- 8. David Stodden. “Relationship of pelvis and upper torso kinematics to pitched baseball velocity.” Journal of Applied Biomechanics 17, no. 2 (2001): 164–72.
- 9. David Stodden. “Relationship of biomechanical factors to baseball pitching velocity: within pitcher variation.” Journal of Applied Biomechanics 21, no. 1 (2005): 44–56.
- 10. Jeff Wight. “Baseball: Influence of pelvis rotation styles on baseball pitching mechanics.” Sports Biomechanics 3, no. 1 (2004): 67–84.
- 11. Chaudhari. “Lumbopelvic control and pitching performance of professional baseball pitchers.” 2127–32.
- 12. Chaudhari. “Lumbopelvic control and days missed because of injury in professional baseball pitchers.” 2734–40.
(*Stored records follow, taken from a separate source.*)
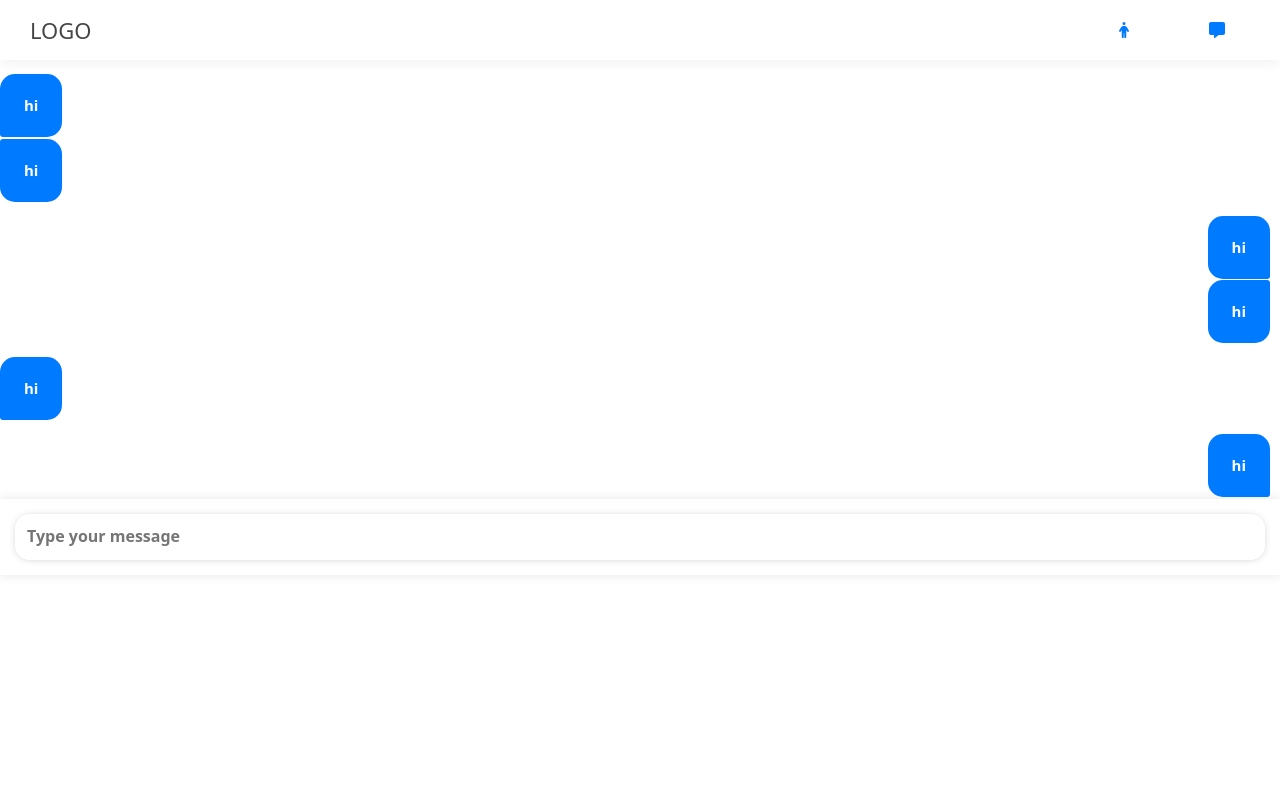
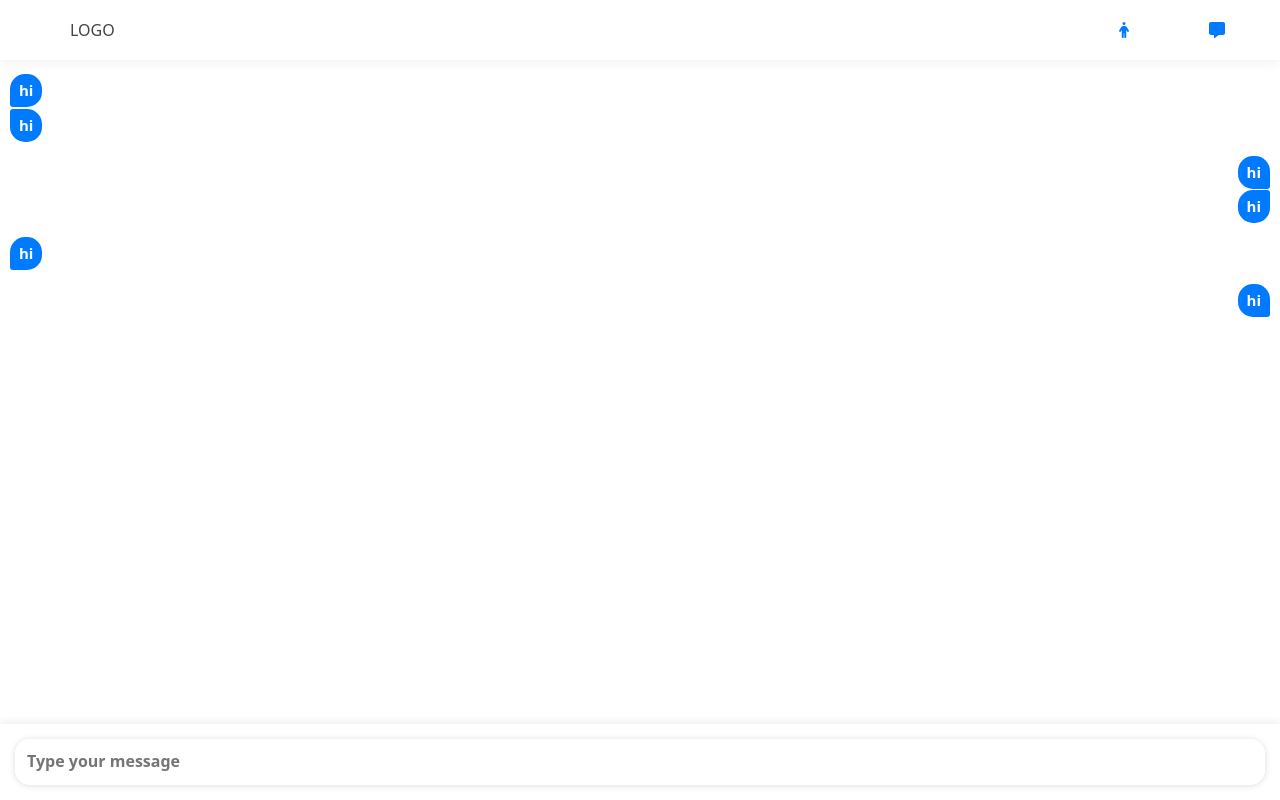
Before and after one commit to MikheilMusaelyan/carSite, a React (Vite) app: page /messages in a window 1280 px wide. Built offline with nearby package versions, Linux system fonts and the light colour scheme.

Commit message:
style messages

```diff
--- a/src/messages/messages.css
+++ b/src/messages/messages.css
@@ -2,18 +2,31 @@
     box-sizing: border-box;
 }
 .messages-main-wrap{
-    height: calc(100svh - 67px);
-    overflow: hidden;
+    display: flex;
+    flex-direction: column;
+    justify-content: space-between;
 }
 .messages{
     overflow: auto;
     height: 100%;
-    padding-right: 10px;
+    padding: 0 10px 10px 10px;
     scroll-behavior: smooth;
+    height: calc(100svh - 136px);
 }
 .message-span{
-    display: inline-block;
+    display: block;
     word-wrap: break-word;
+    color: white;
+    font-weight: bold;
+    font-size: 15px;
+    line-height: 19px;
+}
+.messages::-webkit-scrollbar-track,
+.messages::-webkit-scrollbar {
+     visibility: hidden;
+     width: 0px;
+     background: transparent;
+     display: none;
 }
 .message-wrap-right{
     display: flex;
@@ -60,19 +73,12 @@
     width: max-content;
     transition: 500ms 200ms;
 }
-.message-span{
-    display: block;
-    color: white;
-    font-weight: bold;
-    font-size: 15px;
-    line-height: 19px;
-    padding: 15px;
-    height: calc(100% - 67px)
-}
-
-
 
 .message-form{
+    position: fixed;
+    width: 100%;
+    background-color: white;
+    bottom: 0;
     padding: 15px;
     box-shadow: 0 0 10px rgb(229, 229, 229);
 }
--- a/src/navbar/navbar.tsx
+++ b/src/navbar/navbar.tsx
@@ -7,7 +7,9 @@ export default function Navbar() {
   return (
     <nav>
       <a className="logo-wrap">
-        <span className='logo'>LOGO</span>
+        <Link to="/messages" className='nav-a'>
+          <span className='logo'>LOGO</span>
+        </Link>
       </a>
       <ul className="main-navbar">
         <li className='nav-li'>
```
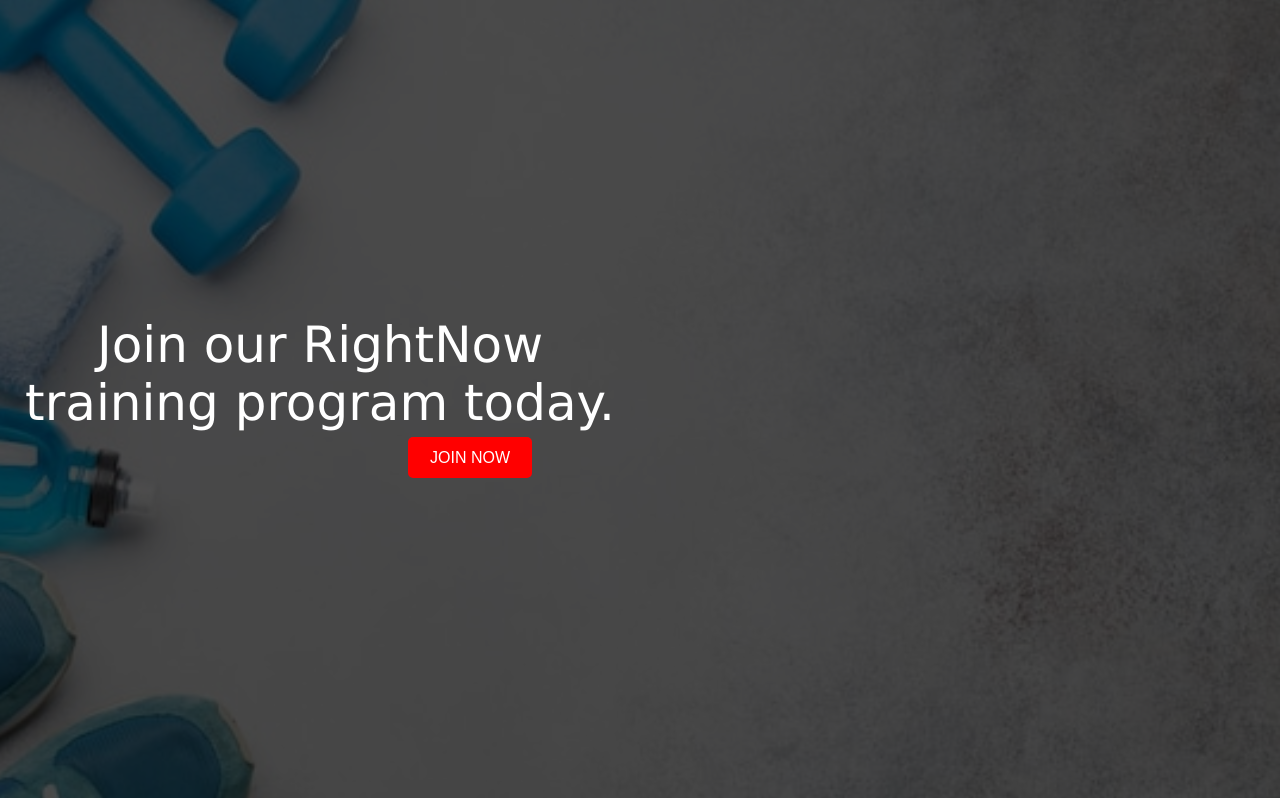
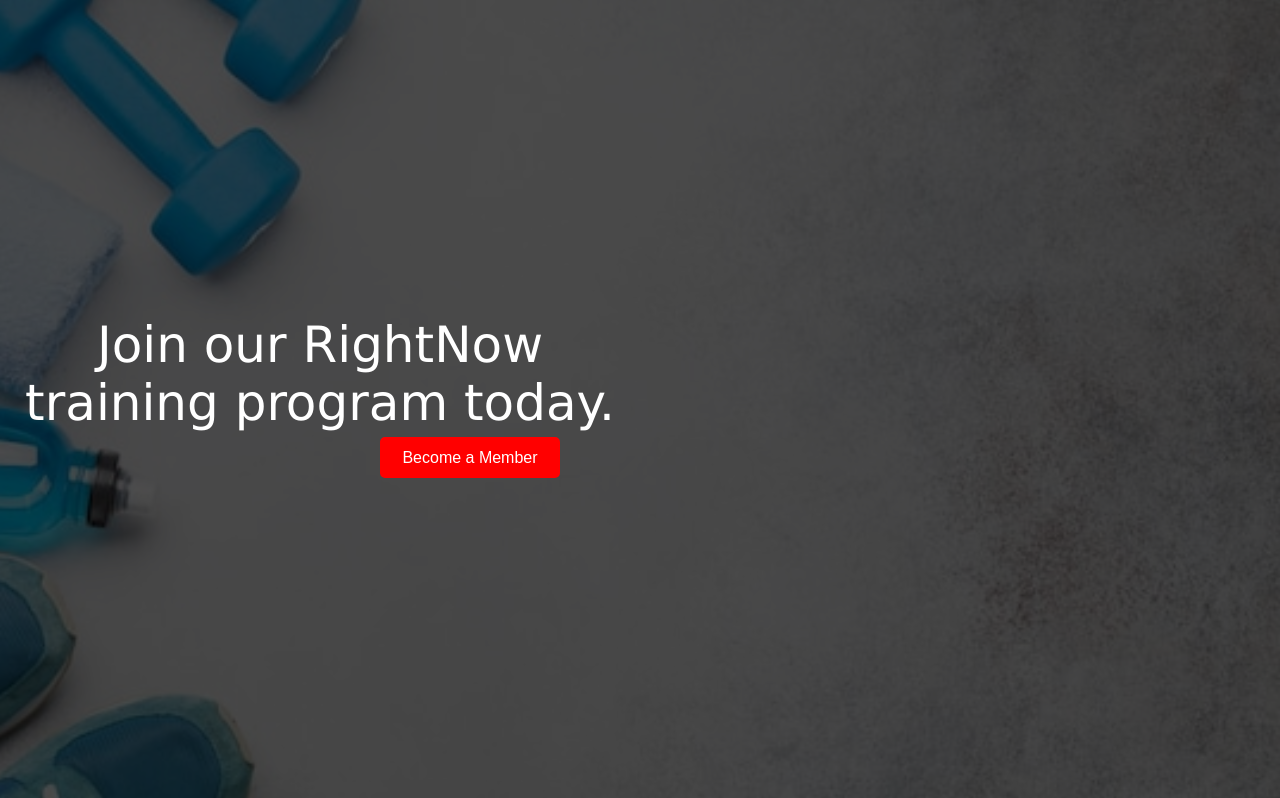
Before and after one commit to NathaliaCharles/Fitnesswebsite, a PHP site: page /index.php in a window 1280 px wide. Shown: the part 119-917 px from the top of the page. Run offline with PHP 8.4, Linux system fonts and the light colour scheme; the visitor is signed in with stand-in values (Sample User, id 1).

Commit message:
index.php

```diff
--- a/index.php
+++ b/index.php
@@ -63,12 +63,12 @@ session_start();
 <html>
 <head>
 	<title>RightNow Fitness</title>
-	<link rel="stylesheet" href="css/style.css">
+	<link rel="stylesheet" href="style.css">
 
 </head>
 <body>
 	<header class="navbar">
-		<img class="logo" src="imgs/gym-pic.png">
+		<img class="logo" src="gym-pic.png">
 		<span>RightNow Fitness</span>
 		<nav>
 			<ul class="navlist">
@@ -78,7 +78,7 @@ session_start();
 				<li><a href="contact.php">Contact Us</a></li>
 				<?php
             		if(isset($_SESSION['username'])){
-                	echo '<li><a href="profile.php">'.$_SESSION['username'].'</a></li>';
+                	echo '<li><a href="login.php">'.$_SESSION['username'].'</a></li>';
                 	echo '<li><a href="logout.php">Logout</a></li>';
             		}
             		else{
@@ -96,14 +96,11 @@ session_start();
 				<div>
 					<?php
 					if(isset($_SESSION['loggedin'])){
-						echo '<button class="btn"><a href="services.php">JOIN NOW</a> </button>';
-					}
-					else
-					{
-						echo '<button class="btn"><a href="signup.php">Become a Member</a> </button>';
+
+						echo '<button class="btn"><a href="register.php">Become a Member</a> </button>';
 					}
 					?>
-					<!--<button class="btn"><a href="signup.php">Become a Member</a> </button>-->
+					<!--<button class="btn"><a href="register.php">Become a Member</a> </button>-->
 				</div>
 			</div>
 		</div>
@@ -132,11 +129,6 @@ session_start();
 			<p class="text-big"><em>"Your body is a reflection of your lifestyle."</em></p>
 		</div>
 	</section>
-	<section class="services">
-		<div></div>
-		<div></div>
-		<div></div>
-	</section>
 	<section id="contact">
 		<h1 class="text-center">Your Feedback</h1>
 		<form action="" method="post" class="form">
```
- 13. Chaudhari. “Lumbopelvic control and pitching performance of professional baseball pitchers.” 2127–32.
- 14. Chaudhari. “Lumbopelvic control and days missed because of injury in professional baseball pitchers.” 2734–40.
- 15. Chaudhari. “Lumbopelvic control and pitching performance of professional baseball pitchers.” 2127–32.
- 16. Chaudhari. “Lumbopelvic control and days missed because of injury in professional baseball pitchers.” 2734–40.
- 17. Chaudhari. “Lumbopelvic control and pitching performance of professional baseball pitchers.” 2127–32.
- 18. Chaudhari. “Lumbopelvic control and days missed because of injury in professional baseball pitchers.” 2734–40.
- 19. Herman Woltring. “A FORTRAN package for generalized, cross-validatory spline smoothing and differentiation.” Advances in Engineering Software (1978) 8, no. 2 (1986): 104–13.
- 20. Xiao-Hua Zhou. Statistical Methods in Diagnostic Medicine. Vol. 712. John Wiley & Sons, 2011.
- 21. Ibid.
- 22. Ibid.
- 23. Ibid.
- 24. Chaudhari. “Lumbopelvic control and pitching performance of professional baseball pitchers.” 2127–32.
- 25. Ibid.
- 26. Chaudhari. “Lumbopelvic control and days missed because of injury in professional baseball pitchers.” 2734–40.